---------- Data records

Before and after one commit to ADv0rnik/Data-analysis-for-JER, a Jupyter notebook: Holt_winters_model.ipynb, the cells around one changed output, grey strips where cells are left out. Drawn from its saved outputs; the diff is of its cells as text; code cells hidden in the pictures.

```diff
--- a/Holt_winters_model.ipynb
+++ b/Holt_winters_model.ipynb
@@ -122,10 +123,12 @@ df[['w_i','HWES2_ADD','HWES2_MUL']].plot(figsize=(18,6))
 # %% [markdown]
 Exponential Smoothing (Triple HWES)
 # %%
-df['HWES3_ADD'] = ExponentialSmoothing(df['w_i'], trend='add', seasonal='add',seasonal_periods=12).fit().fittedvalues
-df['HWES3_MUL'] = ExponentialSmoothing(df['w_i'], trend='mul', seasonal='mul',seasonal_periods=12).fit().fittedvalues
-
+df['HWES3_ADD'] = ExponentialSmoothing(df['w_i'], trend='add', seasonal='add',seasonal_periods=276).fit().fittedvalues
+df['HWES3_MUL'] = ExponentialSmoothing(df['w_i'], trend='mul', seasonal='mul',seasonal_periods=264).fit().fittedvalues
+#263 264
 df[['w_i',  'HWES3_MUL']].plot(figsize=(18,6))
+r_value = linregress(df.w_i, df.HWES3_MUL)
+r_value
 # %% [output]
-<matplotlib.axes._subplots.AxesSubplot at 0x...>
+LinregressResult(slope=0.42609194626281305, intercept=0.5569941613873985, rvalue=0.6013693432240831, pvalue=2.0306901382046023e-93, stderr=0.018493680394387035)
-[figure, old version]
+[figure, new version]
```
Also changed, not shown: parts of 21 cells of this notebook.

--------------------
---------- Data records

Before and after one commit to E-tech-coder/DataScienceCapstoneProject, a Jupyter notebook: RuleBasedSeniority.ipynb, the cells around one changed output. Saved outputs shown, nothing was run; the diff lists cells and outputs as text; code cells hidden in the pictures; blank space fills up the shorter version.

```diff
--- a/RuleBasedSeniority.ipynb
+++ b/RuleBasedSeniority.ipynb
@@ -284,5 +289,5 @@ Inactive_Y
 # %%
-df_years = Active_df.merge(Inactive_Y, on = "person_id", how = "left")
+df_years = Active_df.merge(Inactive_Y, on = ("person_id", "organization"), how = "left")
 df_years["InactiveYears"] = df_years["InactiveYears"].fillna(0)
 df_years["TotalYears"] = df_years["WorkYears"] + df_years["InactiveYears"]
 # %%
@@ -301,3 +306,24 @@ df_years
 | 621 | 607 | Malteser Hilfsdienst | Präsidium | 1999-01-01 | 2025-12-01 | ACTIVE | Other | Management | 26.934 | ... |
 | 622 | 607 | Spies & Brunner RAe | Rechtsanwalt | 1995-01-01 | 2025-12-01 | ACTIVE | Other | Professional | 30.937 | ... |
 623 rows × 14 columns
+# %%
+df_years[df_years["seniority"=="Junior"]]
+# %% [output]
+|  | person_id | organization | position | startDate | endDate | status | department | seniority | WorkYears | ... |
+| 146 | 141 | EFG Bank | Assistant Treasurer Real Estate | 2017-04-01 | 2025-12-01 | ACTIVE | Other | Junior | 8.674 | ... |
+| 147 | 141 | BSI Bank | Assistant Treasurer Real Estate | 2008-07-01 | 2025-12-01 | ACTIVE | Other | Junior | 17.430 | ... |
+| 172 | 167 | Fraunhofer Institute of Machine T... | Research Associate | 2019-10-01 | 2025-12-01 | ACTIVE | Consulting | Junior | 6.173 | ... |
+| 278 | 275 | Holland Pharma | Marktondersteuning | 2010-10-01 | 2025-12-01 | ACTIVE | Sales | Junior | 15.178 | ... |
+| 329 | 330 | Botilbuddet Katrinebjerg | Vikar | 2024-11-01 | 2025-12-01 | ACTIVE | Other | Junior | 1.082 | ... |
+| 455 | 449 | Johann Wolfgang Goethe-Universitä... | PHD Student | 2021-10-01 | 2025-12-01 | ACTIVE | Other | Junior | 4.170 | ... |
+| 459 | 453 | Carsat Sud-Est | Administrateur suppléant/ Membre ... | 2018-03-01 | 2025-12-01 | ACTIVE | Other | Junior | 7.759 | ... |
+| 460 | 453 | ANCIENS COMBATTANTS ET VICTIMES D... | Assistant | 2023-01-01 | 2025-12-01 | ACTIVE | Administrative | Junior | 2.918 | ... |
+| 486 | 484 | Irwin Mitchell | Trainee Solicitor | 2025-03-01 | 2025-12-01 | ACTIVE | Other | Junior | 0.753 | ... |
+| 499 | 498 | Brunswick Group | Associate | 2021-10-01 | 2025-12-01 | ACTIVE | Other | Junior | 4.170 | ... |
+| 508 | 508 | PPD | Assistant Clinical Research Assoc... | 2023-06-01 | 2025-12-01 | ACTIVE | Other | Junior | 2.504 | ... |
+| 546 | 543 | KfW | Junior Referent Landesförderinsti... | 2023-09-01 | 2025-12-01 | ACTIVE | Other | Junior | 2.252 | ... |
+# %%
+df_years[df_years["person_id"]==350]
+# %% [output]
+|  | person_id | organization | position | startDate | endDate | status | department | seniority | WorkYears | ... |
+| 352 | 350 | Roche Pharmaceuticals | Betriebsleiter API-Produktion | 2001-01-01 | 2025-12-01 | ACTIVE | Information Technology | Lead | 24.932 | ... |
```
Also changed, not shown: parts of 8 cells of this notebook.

--------------------

In the records, locate each line holding the string "RuleBasedSeniority" and copy it.

### Answer to this exercise
Before and after one commit to E-tech-coder/DataScienceCapstoneProject, a Jupyter notebook: RuleBasedSeniority.ipynb, the cells around one changed output. Saved outputs shown, nothing was run; the diff lists cells and outputs as text; code cells hidden in the pictures; blank space fills up the shorter version.
--- a/RuleBasedSeniority.ipynb
+++ b/RuleBasedSeniority.ipynb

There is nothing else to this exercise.